He indicated that a colossal amount of GHC241 million has been allocated
This was in the 2022 budget statement
Samuel Okudzeto Ablakwa, hinted that the Minority Caucus will demand full disclosure of the electronic transaction tax because the government of Ghana has allocated 241,933,000 GHC as payment.
According to him, it is unreasonable for the government to tax the poor to enrich the rich.
Ablakwa, in a post on his official Twitter calendar, shared Annex 4B on page 242 of the 2022 budget, where he reveals that 241,933,000 GHC has been allocated to the electronic tax.
He believes that when the Minority Caucus gets the electronic tax removed, it will affect some “obscure” business interests.
The North Tongu MP said in a tweet, “It looks like our agitations against E-Levy are really going to affect some obscure business interests if we are successful in removing or drastically reducing it.
“Annex 4B on page 242 of the 2022 budget reveals that a colossal amount of 241,933,000 GHC has already been set aside to pay for the so-called direct debit services on electronic transactions.
“We will demand full disclosure to Parliament on this apparent darling deal.” Tax the poor to enrich the rich.
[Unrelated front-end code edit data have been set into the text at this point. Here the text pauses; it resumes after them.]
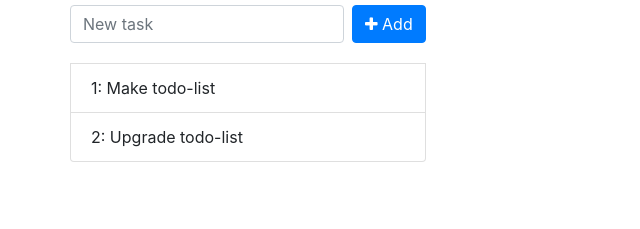
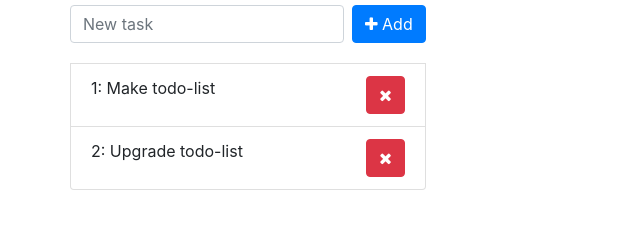
Before and after one commit to dmitib/vuejs-todo-list, a plain HTML site: page index.html in a window 1280 px wide. Shown: the part 51-280 px from the top of the page, without its empty margins (0-640 px from the left). Drawn offline with nearby package versions, Linux system fonts and the light colour scheme.

Commit message:
add delete task method

```diff
--- a/index.html
+++ b/index.html
@@ -26,7 +26,12 @@
             Add</button>
         </div>
         <div v-if="alert == true" class="alert alert-primary" role="alert">field cannot be empty</div>
-        <li class="list-group-item" v-for="(task, key, index) in tasks">{{ key+1 }}: {{ task.title }}</li>
+        <li class="list-group-item" v-for="(task, key, index) in tasks">{{ key+1 }}: {{ task.title }}
+          <button class="tasks__item__remove float-right btn btn-danger add_button my-2 my-sm-0"
+              @click="removeTask(key)"
+          >
+        <i class="fa fa-times"></i>
+      </button></li>
       </section>
     </div>
   </div>
@@ -60,6 +65,9 @@
             this.alert = true;
           }
         },
+        removeTask(index) {
+          this.tasks.splice(index, 1);
+        },
       }
     });
   </script>
```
This is completely unacceptable! Samuel Okudzeto Ablakwa concluded.
1.75% tax on electronic transactions
Ken Ofori-Atta introduced a new 1.75% levy on all electronic transactions such as mobile money transactions, remittances and other electronic transactions.
Fees and charges for government services were also increased by 15%.
The Minister of Finance explained, “It is becoming clear that there is enormous potential for increasing tax revenue by bringing into the tax bracket transactions that could be better defined as being undertaken in the informal economy.
“As such, the government charges an applicable rate of 1.75% on all electronic transactions covering mobile money payments, bank transfers, merchant payments and inbound remittances, which will be charged to the sender, with the exception of inbound remittances, which will be the responsibility of the recipient.
“To preserve efforts to improve financial inclusion and protect vulnerable people, all transactions that total GH ¢ 100 or less per day, or around 3,000 per month, will be exempt from this levy,” Ofori-Atta revealed. .
It looks like our agitations against the E-Levy are really going to affect some obscure business interests if we are successful in removing or drastically reducing it.
Annex 4B on page 242 of the 2022 budget reveals that a colossal amount of GHS 241,933,000 has already been set aside for pic.twitter.com/FTQbM5cKxp
– Sam Okudzeto Ablakwa (@S_OkudzetoAblak) December 2, 2021